## Work instructions
Where does the string "frame" occur in the entries below? Copy every line where it does.

## Data provided

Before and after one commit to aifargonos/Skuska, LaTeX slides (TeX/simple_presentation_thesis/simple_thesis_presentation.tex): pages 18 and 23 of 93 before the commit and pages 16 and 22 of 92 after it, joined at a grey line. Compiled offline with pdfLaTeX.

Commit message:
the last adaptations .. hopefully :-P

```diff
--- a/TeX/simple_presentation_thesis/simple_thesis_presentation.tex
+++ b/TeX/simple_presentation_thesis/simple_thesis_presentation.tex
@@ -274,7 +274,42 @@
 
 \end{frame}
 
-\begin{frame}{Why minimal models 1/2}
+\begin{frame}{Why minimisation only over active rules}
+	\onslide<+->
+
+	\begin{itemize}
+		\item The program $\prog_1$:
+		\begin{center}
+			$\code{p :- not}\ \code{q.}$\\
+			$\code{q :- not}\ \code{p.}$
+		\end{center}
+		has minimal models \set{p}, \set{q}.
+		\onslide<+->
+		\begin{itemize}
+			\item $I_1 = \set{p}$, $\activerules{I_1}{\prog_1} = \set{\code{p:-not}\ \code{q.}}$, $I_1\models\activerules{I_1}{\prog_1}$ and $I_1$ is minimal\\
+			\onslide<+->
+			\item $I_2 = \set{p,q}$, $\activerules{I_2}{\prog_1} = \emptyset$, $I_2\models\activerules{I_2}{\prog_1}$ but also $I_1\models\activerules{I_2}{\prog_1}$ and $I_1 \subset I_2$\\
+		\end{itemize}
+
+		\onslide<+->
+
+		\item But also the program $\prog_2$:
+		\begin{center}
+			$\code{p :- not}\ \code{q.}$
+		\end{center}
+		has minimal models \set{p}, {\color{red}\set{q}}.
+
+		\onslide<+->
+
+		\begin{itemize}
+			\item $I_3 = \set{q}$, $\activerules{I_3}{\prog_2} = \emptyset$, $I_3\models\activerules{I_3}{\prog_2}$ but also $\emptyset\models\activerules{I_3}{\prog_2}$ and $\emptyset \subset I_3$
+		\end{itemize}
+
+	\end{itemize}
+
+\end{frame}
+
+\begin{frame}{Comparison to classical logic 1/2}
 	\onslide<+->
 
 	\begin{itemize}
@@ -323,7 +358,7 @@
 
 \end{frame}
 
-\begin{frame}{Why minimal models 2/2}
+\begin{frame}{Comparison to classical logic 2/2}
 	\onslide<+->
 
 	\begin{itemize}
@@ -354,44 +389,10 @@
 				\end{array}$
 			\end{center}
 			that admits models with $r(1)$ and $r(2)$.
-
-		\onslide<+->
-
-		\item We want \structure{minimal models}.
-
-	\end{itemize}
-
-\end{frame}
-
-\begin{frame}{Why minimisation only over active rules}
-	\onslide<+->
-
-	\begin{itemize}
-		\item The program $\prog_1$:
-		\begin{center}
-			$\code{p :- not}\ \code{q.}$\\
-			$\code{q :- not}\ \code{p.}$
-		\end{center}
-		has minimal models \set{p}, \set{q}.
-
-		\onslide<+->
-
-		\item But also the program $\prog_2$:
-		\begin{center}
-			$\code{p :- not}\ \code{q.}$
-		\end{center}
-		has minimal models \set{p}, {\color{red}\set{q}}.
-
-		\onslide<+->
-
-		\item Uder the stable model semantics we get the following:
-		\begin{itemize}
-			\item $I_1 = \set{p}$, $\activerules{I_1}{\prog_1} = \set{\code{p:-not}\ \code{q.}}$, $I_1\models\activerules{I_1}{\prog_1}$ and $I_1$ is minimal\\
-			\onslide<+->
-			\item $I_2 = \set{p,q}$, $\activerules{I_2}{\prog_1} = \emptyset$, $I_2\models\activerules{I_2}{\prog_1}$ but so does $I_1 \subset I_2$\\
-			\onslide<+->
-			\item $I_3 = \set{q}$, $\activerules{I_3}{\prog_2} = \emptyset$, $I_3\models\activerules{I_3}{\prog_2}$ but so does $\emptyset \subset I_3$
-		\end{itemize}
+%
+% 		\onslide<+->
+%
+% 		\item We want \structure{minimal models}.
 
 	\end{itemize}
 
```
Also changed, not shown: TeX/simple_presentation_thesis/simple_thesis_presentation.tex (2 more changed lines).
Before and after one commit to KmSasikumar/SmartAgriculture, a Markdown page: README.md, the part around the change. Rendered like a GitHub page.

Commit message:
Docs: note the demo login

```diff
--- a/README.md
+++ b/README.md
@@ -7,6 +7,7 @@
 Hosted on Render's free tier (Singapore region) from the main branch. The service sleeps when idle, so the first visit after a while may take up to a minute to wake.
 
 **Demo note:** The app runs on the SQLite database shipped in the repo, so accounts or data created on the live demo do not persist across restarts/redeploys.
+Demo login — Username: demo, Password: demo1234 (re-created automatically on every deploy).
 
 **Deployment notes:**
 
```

## Result
 \end{frame}
-\begin{frame}{Why minimal models 1/2}
+\begin{frame}{Why minimisation only over active rules}
+\end{frame}
+\begin{frame}{Comparison to classical logic 1/2}
 \end{frame}
-\begin{frame}{Why minimal models 2/2}
+\begin{frame}{Comparison to classical logic 2/2}
-\end{frame}
-\begin{frame}{Why minimisation only over active rules}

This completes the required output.